§ TASK ITEM
Wherever the word "subplots" appears in a line below, that line counts; report the total number of such lines only.

§ DATA TO EXAMINE

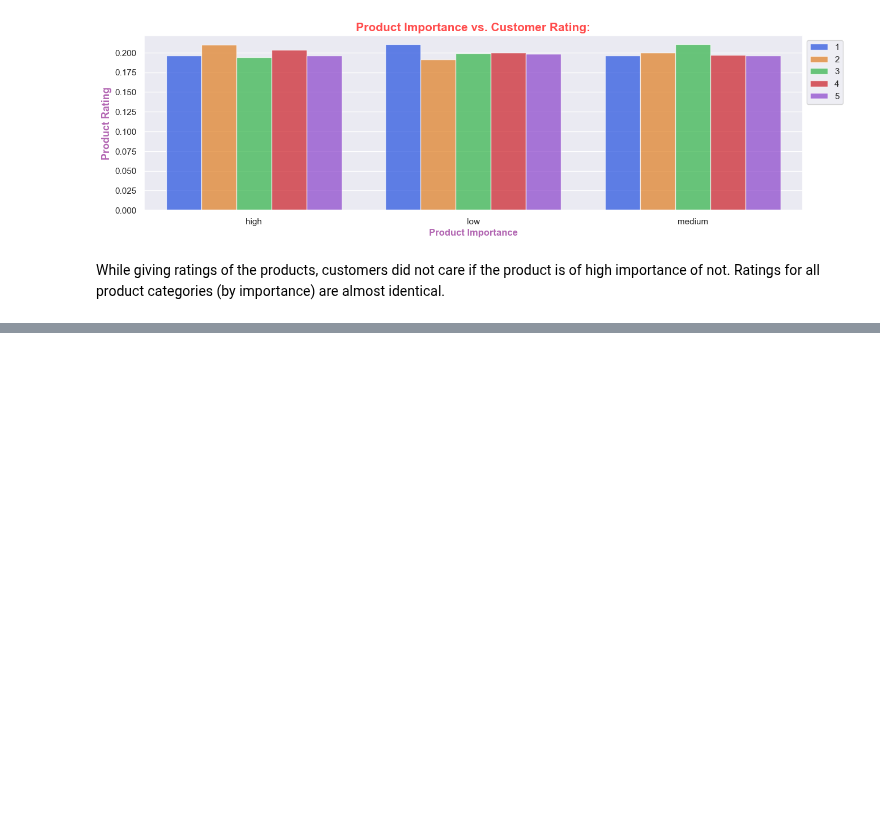
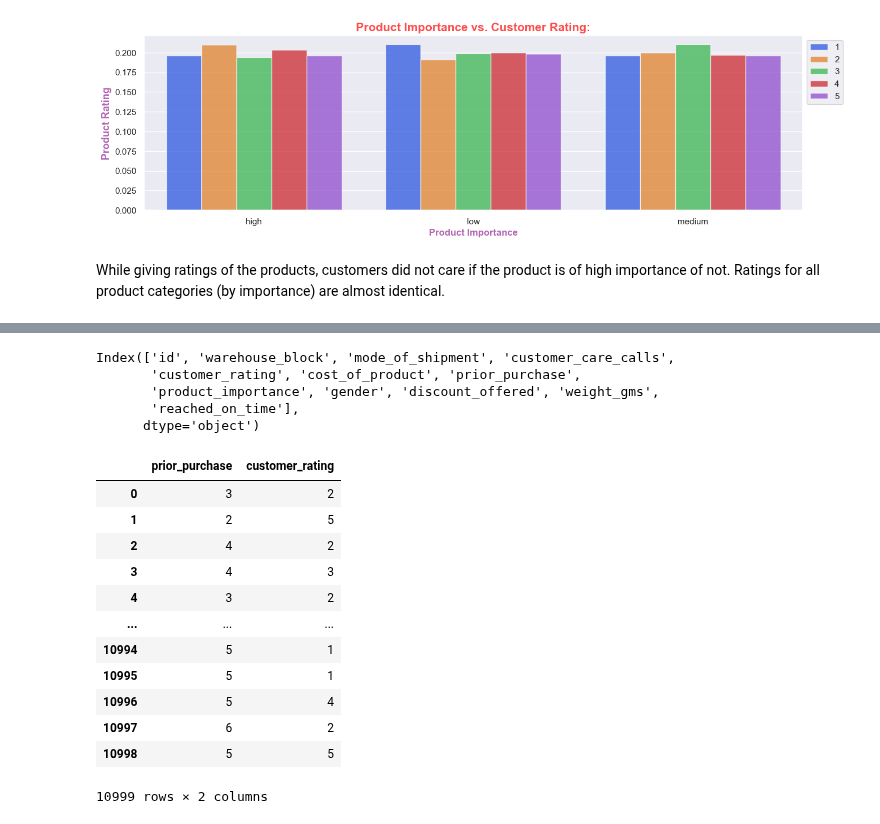
Before and after one commit to rajesh-coventry/Projects, a Jupyter notebook: 02_Data_Visuallization/05_E-Commerce_Shipping/02_Reasons_Behind_Low_Customers_Rating(LCR).ipynb, the cells around one changed output, grey strips where cells are left out. Saved outputs shown, nothing was run; the diff lists cells and outputs as text; code cells hidden in the pictures; blank space fills up the shorter version.

```diff
--- a/02_Data_Visuallization/05_E-Commerce_Shipping/02_Reasons_Behind_Low_Customers_Rating(LCR).ipynb
+++ b/02_Data_Visuallization/05_E-Commerce_Shipping/02_Reasons_Behind_Low_Customers_Rating(LCR).ipynb
@@ -358,0 +369,24 @@ While giving ratings of the products, customers did not care if the product is o
+# %%
+data.columns
+# %% [output]
+Index(['id', 'warehouse_block', 'mode_of_shipment', 'customer_care_calls',
+       'customer_rating', 'cost_of_product', 'prior_purchase',
+       'product_importance', 'gender', 'discount_offered', 'weight_gms',
+       'reached_on_time'],
+      dtype='object')
+# %%
+data[["prior_purchase", "customer_rating"]]
+# %% [output]
+|  | prior_purchase | customer_rating |
+| 0 | 3 | 2 |
+| 1 | 2 | 5 |
+| 2 | 4 | 2 |
+| 3 | 4 | 3 |
+| 4 | 3 | 2 |
+| ... | ... | ... |
+| 10994 | 5 | 1 |
+| 10995 | 5 | 1 |
+| 10996 | 5 | 4 |
+| 10997 | 6 | 2 |
+| 10998 | 5 | 5 |
+10999 rows × 2 columns
```
Also changed, not shown: parts of 6 cells of this notebook.
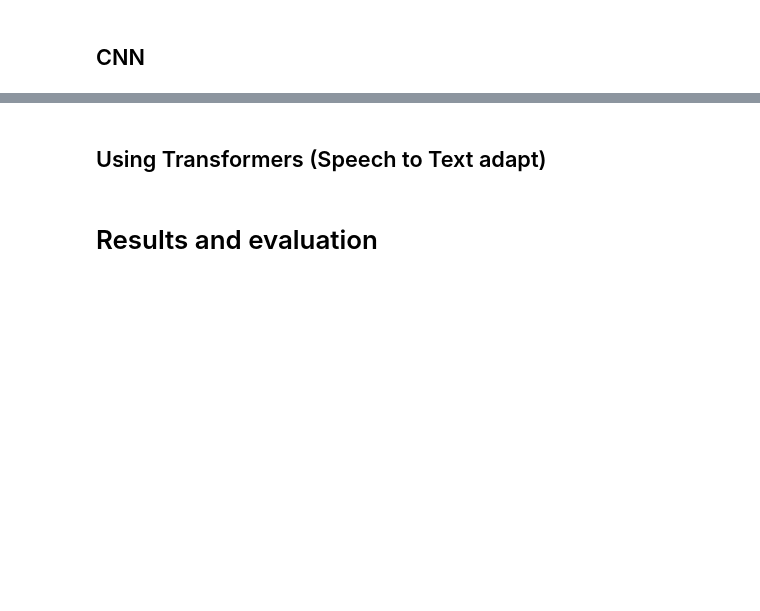
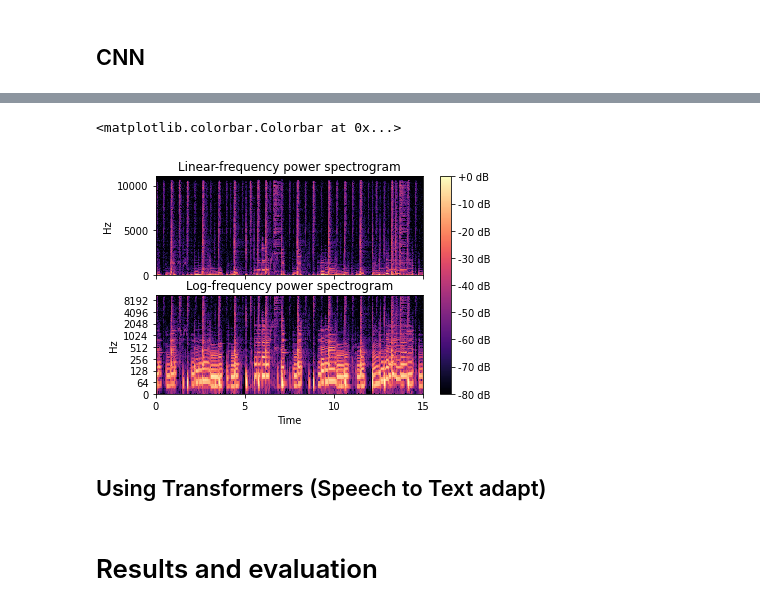
Before and after one commit to asahicantu/DAT5502021, a Jupyter notebook: dat550-2021-final-project.ipynb, the cells around one changed output, grey strips where cells are left out. Drawn from its saved outputs; the diff is of its cells as text; code cells hidden in the pictures; blank space fills up the shorter version.

```diff
--- a/dat550-2021-final-project.ipynb
+++ b/dat550-2021-final-project.ipynb
@@ -491,0 +483,19 @@ ax.set(title='Normalized log-power Mel-frequency spectrogram')
+# %%
+import matplotlib.pyplot as plt
+y, sr = librosa.load(librosa.ex('choice'), duration=15)
+fig, ax = plt.subplots(nrows=2, ncols=1, sharex=True)
+D = librosa.amplitude_to_db(np.abs(librosa.stft(y)), ref=np.max)
+img = librosa.display.specshow(D, y_axis='linear', x_axis='time',
+                               sr=sr, ax=ax[0])
+ax[0].set(title='Linear-frequency power spectrogram')
+ax[0].label_outer()
+
+hop_length = 1024
+D = librosa.amplitude_to_db(np.abs(librosa.stft(y, hop_length=hop_length)),
+                            ref=np.max)
+librosa.display.specshow(D, y_axis='log', sr=sr, hop_length=hop_length,
+                         x_axis='time', ax=ax[1])
+ax[1].set(title='Log-frequency power spectrogram')
+ax[1].label_outer()
+fig.colorbar(img, ax=ax, format="%+2.f dB")
+# %% [output]
@@ -492,3 +503,5 @@ ax.set(title='Normalized log-power Mel-frequency spectrogram')
+<matplotlib.colorbar.Colorbar at 0x...>
+[figure, added]
 # %%
 fig, ax = plt.subplots()
 img = librosa.display.specshow(X_mfcc_train[100], x_axis='time', sr=SAMPLE_RATE, ax=ax)
```
Also changed, not shown: parts of 34 cells of this notebook, 2 other files.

§ EXERCISE RESULT
2